Today's post is shared from nejm.org
"Each year, nearly 40,000 Americans die often painful, protracted deaths from diseases caused by asbestos. These deaths occur in firefighters, police officers, construction workers, miners, military veterans, shipyard workers, and maintenance workers whose exposures to asbestos are primarily occupational. Death also occurs in partners and children of such workers, whose only exposures to asbestos were from dust on clothing brought home from work by a family member. In the United States, treatment of asbestos-related diseases — including malignant mesothelioma, asbestosis, lung cancer, laryngeal cancer, and ovarian cancer1 — costs hundreds of millions of dollars each year.
"The health hazards of asbestos were recognized in the early 20th century, but this information did not become widespread until a landmark 1964 publication documented the association between asbestos exposure and cancer. In the years after that report, the amount of asbestos used in the United States fell by more than 99% — from more than 650,000 metric tons in 19633 to roughly 750 metric tons in 2018, according to data from the U.S. Geological Survey. The main drivers of this decline have been federal regulations that banned and restricted many uses of asbestos and aggressive litigation on behalf of injured workers against companies that produced and used asbestos with full knowledge of its dangers.
"Most asbestos-related deaths in the United States today are caused either by cancers of long latency that resulted from exposures decades ago or by more recent exposures to asbestos installed long ago in the form of insulation, pipe wrapping, roofing tiles, and siding in thousands of office buildings, schools, and homes. The populations at greatest risk for exposure to legacy asbestos are firefighters, maintenance workers, and people employed in the construction and demolition industries.

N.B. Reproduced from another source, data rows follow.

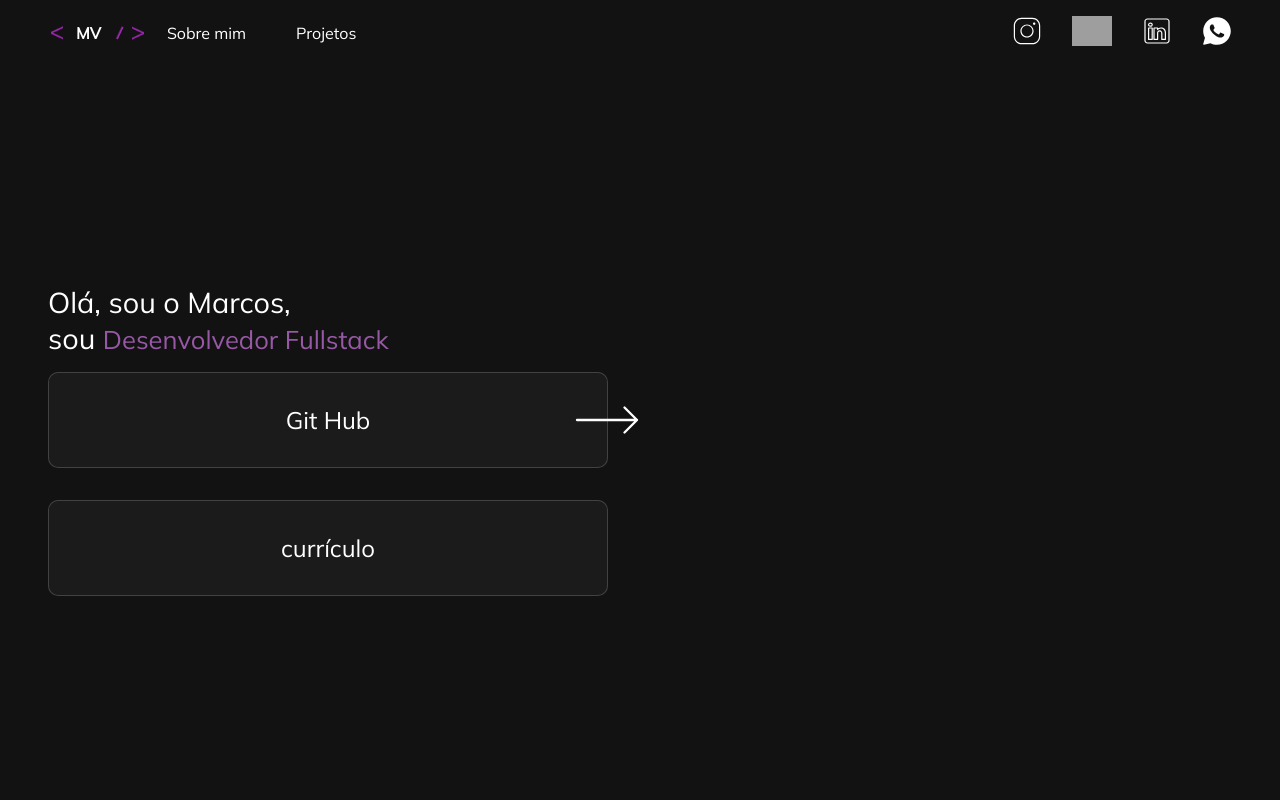
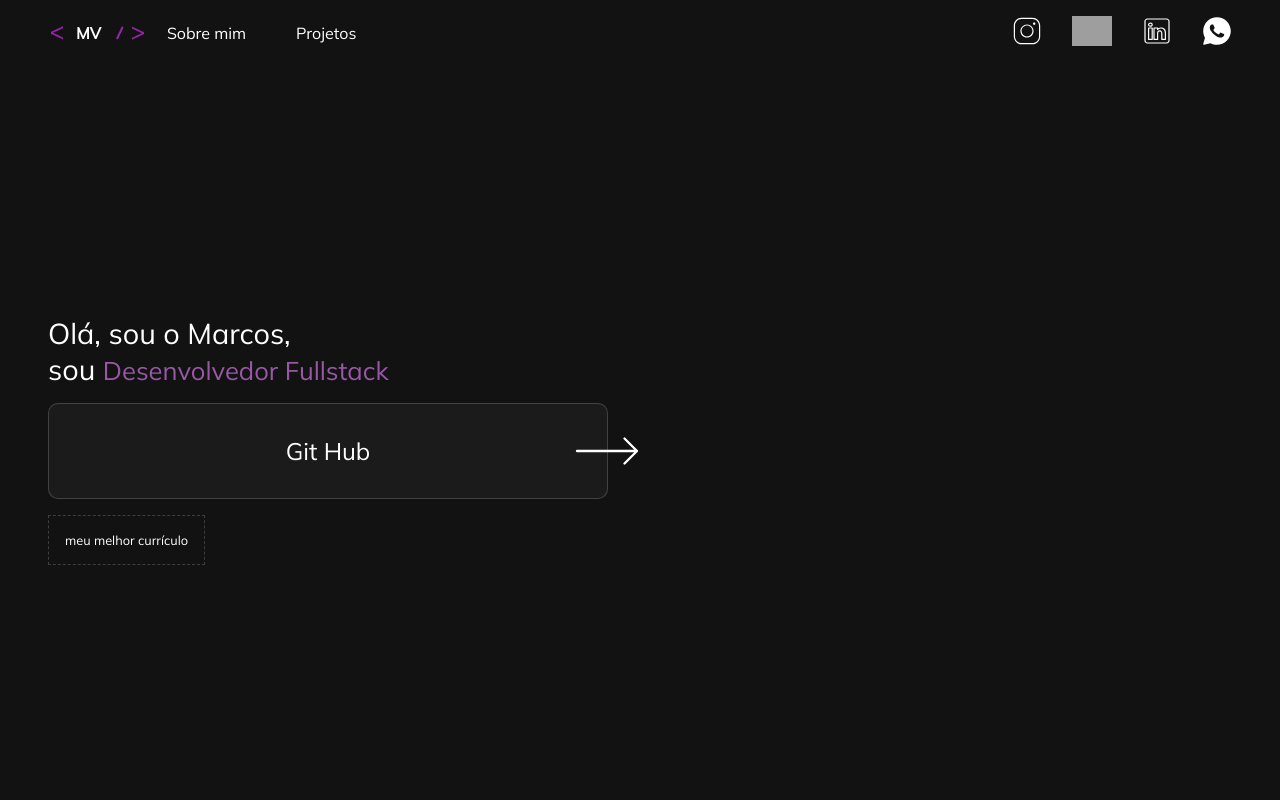
Before and after one commit to marcosillvestre/portifolio, a React (Vite) app: page / in a window 1280 px wide. Shown: the top 800 px of the page. Built offline with nearby package versions, Linux system fonts and the light colour scheme; grey boxes are pictures that could not be loaded.

Commit message:
fe updates : style

```diff
--- a/src/GlobalStyles/GlobalStyles.jsx
+++ b/src/GlobalStyles/GlobalStyles.jsx
@@ -8,6 +8,7 @@ box-sizing: border-box;
 font-family: 'Mulish', sans-serif;
 outline: none;
 scroll-behavior: smooth;
+
 
 .title{
 text-align:center;
@@ -57,7 +58,8 @@ justify-content: center;
 align-items: center;
 text-align: center;
 position: relative;
-
+   padding: 2rem;
+    width: 35rem;
 svg{
     position: absolute;
     right: -40px;
--- a/src/components/Header/styles.jsx
+++ b/src/components/Header/styles.jsx
@@ -13,6 +13,7 @@ flex-direction: column;
 width: 100dvw;
 position: fixed;
 z-index: 1;
+
 .handler {
     display: none;
     background-color: #181616;
--- a/src/components/homePage/index.jsx
+++ b/src/components/homePage/index.jsx
@@ -1,11 +1,25 @@
-import React from "react";
+import React, { useState } from "react";
 
 import { Container, ContainerButtons, Text } from "./styles";
 export function Section() {
+    const [load, setLoad] = useState(false)
+
+    function downloadCurr() {
+        setLoad(true)
 
 
+        const anchor = document.getElementById("curriculum")
+        anchor.href = "../../../public/marcosillvestre.pdf"
+
+        setTimeout(() => {
+
+            anchor.download = "curriculo marcos silvestre"
+            setLoad(false)
+        }, 5000);
+    }
+
     return (
-        <Container >
+        <Container load={load}>
             <Text>
                 Olá, sou o Marcos, <br />
                 sou <p className="dev">Desenvolvedor Fullstack</p>
@@ -31,12 +45,13 @@ export function Section() {
                 </a>
 
                 <a
-                    href="../../../public/marcosillvestre.pdf"
-                    download={true}
-                    className='button'
-
+                    // href="../../../public/marcosillvestre.pdf"
+                    // download={true}
+                    className='curriculum'
+                    id="curriculum"
+                    onClick={() => downloadCurr()}
                 >
-                    currículo
+                    meu melhor currículo
                 </a>
             </ContainerButtons>
 
--- a/src/components/homePage/styles.jsx
+++ b/src/components/homePage/styles.jsx
@@ -8,29 +8,45 @@ height: 100dvh;
 padding: 0 3rem;
 gap:1rem;
 
-a{
-        padding: 2rem;
-    width: 35rem;
-}
+
+    cursor:${props => props.load ? "wait" : ""} ;
 
 @media (max-width: 760px){
 padding: 0;
-flex-direction: column;
 justify-content: center;
 align-items: center;
 gap: 2rem;
+
+span{
+    width: 100%;
+    padding: 5rem;
+
+}
+a{
+    width: 100%;
+}
 }
 
 `
 
+export const ContainerButtons = styled.span`
+    display: flex;
+    flex-direction: column;
+    gap: 1rem;
 
+    .curriculum{
+        color: #fff;
+        border: 1px dashed  rgba(105, 103, 103, 0.518);
+        padding: 1rem;
+        width: max-content;
+        font-size: .8rem;
 
-export const ContainerButtons = styled.span`
-    display: grid;
-    gap: 2rem;
-    button{
+        &:hover{
+            border:  1px solid #fff;
+        background-color: rgba(105, 103, 103, 0.518);
 
-    }
+        }
+            }
 `
 export const Button = styled.button`
 
```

Great diligence is required of employers and federal regulators to protect these high-risk workers against occupational asbestos exposures.
"We believe the Ban Asbestos Now bill is long-overdue legislation that deserves to be enacted into law. Industries should no longer be allowed to propose new uses for asbestos while ignoring its inevitable effects on human health. No state — red or blue — and no congressional district has been spared the ravages of asbestos exposure. Health professionals can support this legislation individually and through our state and national organizations in order to protect the health of all Americans.
Click here to read the entire article.
A Most Reckless Proposal — A Plan to Continue Asbestos Use in the United States
Philip J. Landrigan, M.D., and Richard A. Lemen, Ph.D.
July 10, 2019
Jon L. Gelman of Wayne NJ is the author of NJ Workers’ Compensation Law (West-Thomson-Reuters) and co-author of the national treatise, Modern Workers’ Compensation Law (West-Thomson-Reuters). For over 4 decades the Law Offices of Jon L Gelman 1.973.696.7900 email@example.com has been representing injured workers and their families who have suffered occupational accidents and illnesses.